We had the opportunity to ask Malte a lot of questions, ranging from technical topics about apps and plugins to the feelings and emotions we want to transmit through our art. The discussion was not just informative but also inspiring, as we learned how sound can be used to create a more powerful and meaningful message. Malte’s passion and expertise in this field were evident, and it was amazing to witness his creativity in action.
Overall, the evening was a fantastic experience that highlighted the importance of sound and audio storytelling in film and media. The knowledge and insights we gained from Malte have been invaluable, and I am sure that they will be useful in our future endeavors as Indigenous filmmakers and creatives.
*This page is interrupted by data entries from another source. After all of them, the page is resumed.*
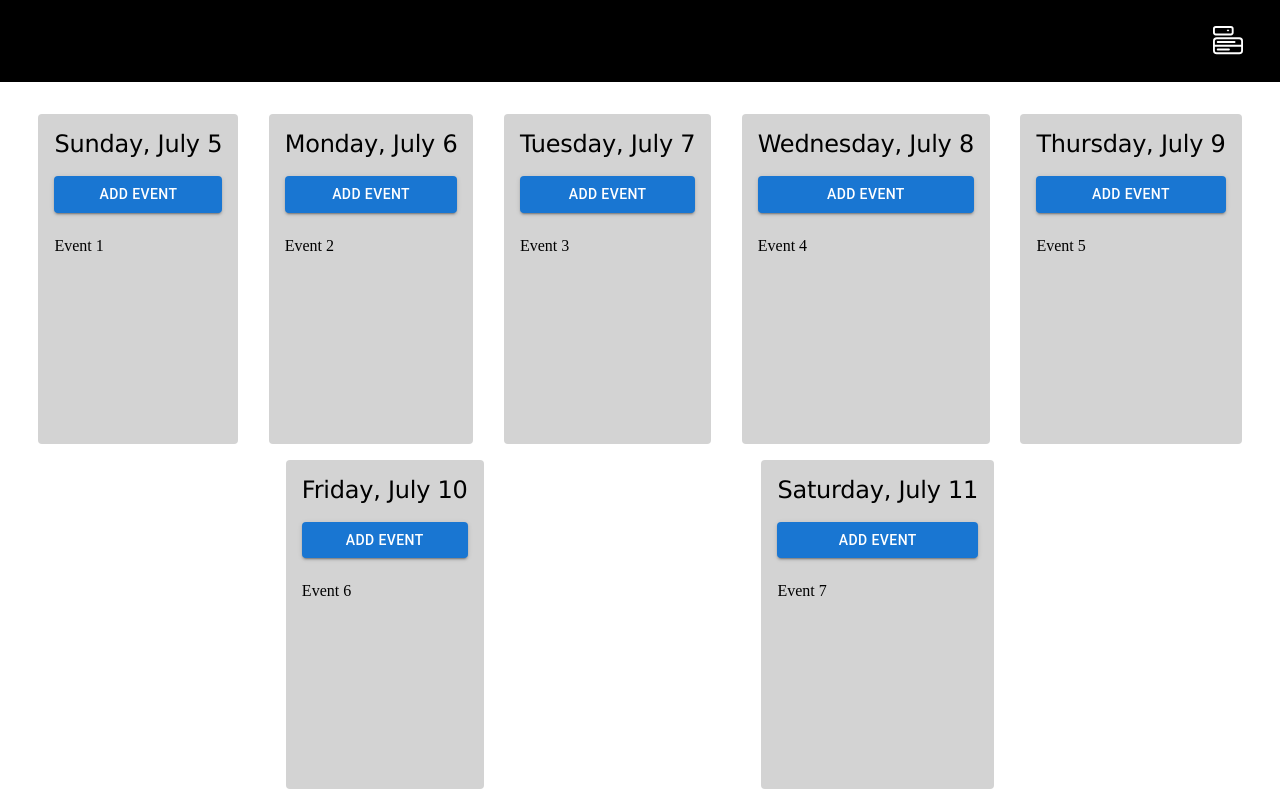
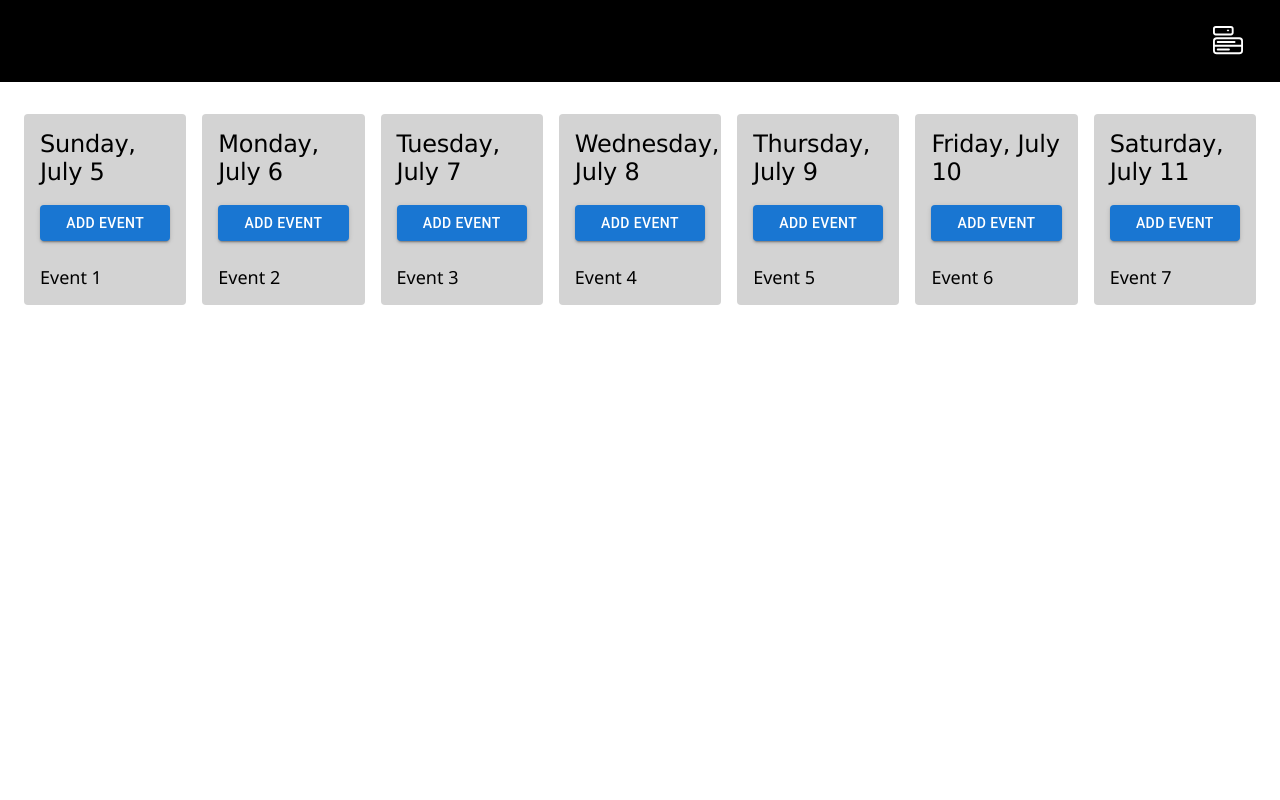
Before and after one commit to thaneluna-dev/weekly-calendar, a React (Vite) app: page / in a window 1280 px wide. Built offline with nearby package versions, Linux system fonts and the light colour scheme.

Commit message:
Made event grids the same equal widths

```diff
--- a/src/index.css
+++ b/src/index.css
@@ -94,3 +94,9 @@ code {
   align-content: start;
   justify-content: flex-start;
 }
+
+.events {
+  font-size:large;
+  font-weight:lighter;
+  font-family:'Segoe UI', Tahoma, Geneva, Verdana, sans-serif;
+}
--- a/src/pages/Dashboard.jsx
+++ b/src/pages/Dashboard.jsx
@@ -1,5 +1,5 @@
 import Container from "@mui/material/Container";
-import { Box, Button, Grid, Input, Modal } from "@mui/material";
+import { Box, Button, Grid, Input, Modal, TextareaAutosize } from "@mui/material";
 import { useState } from "react";
 
 export default function Dashboard() {
@@ -40,7 +40,12 @@ export default function Dashboard() {
   const handleEventClick = (index) => {
     // Modal for handling events pop up
     setOpen(true);
-    setcurrentEventDate(index)
+    setcurrentEventDate(index);
+  };
+
+  const handleOnChange = (event) => {
+    // event.target.value
+    //TODO - Needs to implement to save to backend in fastapi python
   };
 
   return (
@@ -59,7 +64,7 @@ export default function Dashboard() {
           {Object.values(days).map((day, index) => (
             <Grid
               key={index}
-              size="auto"
+              size="grow"
               sx={{
                 height: "100%",
                 backgroundColor: "lightgray",
@@ -84,7 +89,7 @@ export default function Dashboard() {
               >
                 <h2 style={{ paddingBottom: 10 }}>{day}</h2>
                 <Button
-                  onClick={() => handleEventClick(index) }
+                  onClick={() => handleEventClick(index)}
                   variant="contained"
                   color="primary"
                   sx={{ marginBottom: 3 }}
@@ -92,15 +97,20 @@ export default function Dashboard() {
                   Add Event
                 </Button>
                 {/* Add your event list or other content here */}
-                <div>
+                <p className="events">
                   {events[index].map((event, eventIndex) => (
                     <div key={eventIndex}>{event}</div>
                   ))}
-                </div>
+                </p>
               </Box>
             </Grid>
           ))}
-          <Modal open={open} onClose={handleClose} aria-labelledby="modal-title" aria-describedby="modal-description">
+          <Modal
+            open={open}
+            onClose={handleClose}
+            aria-labelledby="modal-title"
+            aria-describedby="modal-description"
+          >
             <Box
               sx={{
                 position: "absolute",
@@ -115,7 +125,12 @@ export default function Dashboard() {
               }}
             >
               <h2>Adding to event {days[currentEventDate]}</h2>
-                <Input placeholder="Event Name" />
+              <TextareaAutosize
+                aria-label="empty textarea"
+                placeholder="Empty"
+                style={{ width: 200 }}
+                onChange={(e) => handleOnChange(e) }
+              />
             </Box>
           </Modal>
         </Grid>
```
We left the event feeling empowered and inspired, ready to incorporate what we had learned into our projects and creations.
Last but not least, the farewell …
The experience of walking on Santa Monica Beach after a phenomenal evening at the California Music Studio was truly remarkable but also kind of sad. As we walked along the shore, laughing and chatting, the connection among us was palpable, having grown into a friendship and a sense of mutual respect for one another’s unique perspectives and experiences. It was incredible to reflect on all that we had learned and shared over the past week, and how it had impacted each of us individually.
As we walked, the sounds of the ocean and the seagulls mingled with our conversation, reminding us of the beauty and power of nature. This experience was a stark contrast to the intensity of the days, which were filled with learning, networking, and creating. The beach provided a sense of calm and peace, a moment of reflection, and a chance to process everything we had experienced.
For me, this experience was more than just a networking event or a professional development opportunity. It was a life-changing experience that added value and meaning to my life. The connections that I made with fellow creatives and activists will be cherished for years to come, and I’m excited to see where these connections will lead us in the future.
I’m incredibly grateful for the universe that granted me this opportunity to be a part of such a transformative experience. California, LA, and Topanga Canyon will forever hold a special place in my heart, and I’m grateful to If Not Us Then Who for making this all possible.
As the sun began to set, we said our goodbyes, knowing that we would see each other again soon, and that we had been changed by this experience. As I walked away from the beach, I couldn’t help but feel a sense of joy and gratitude, knowing that I had made meaningful connections and grown as a person. Until we meet again, If Not Us Then Who, and thank you for this unforgettable experience.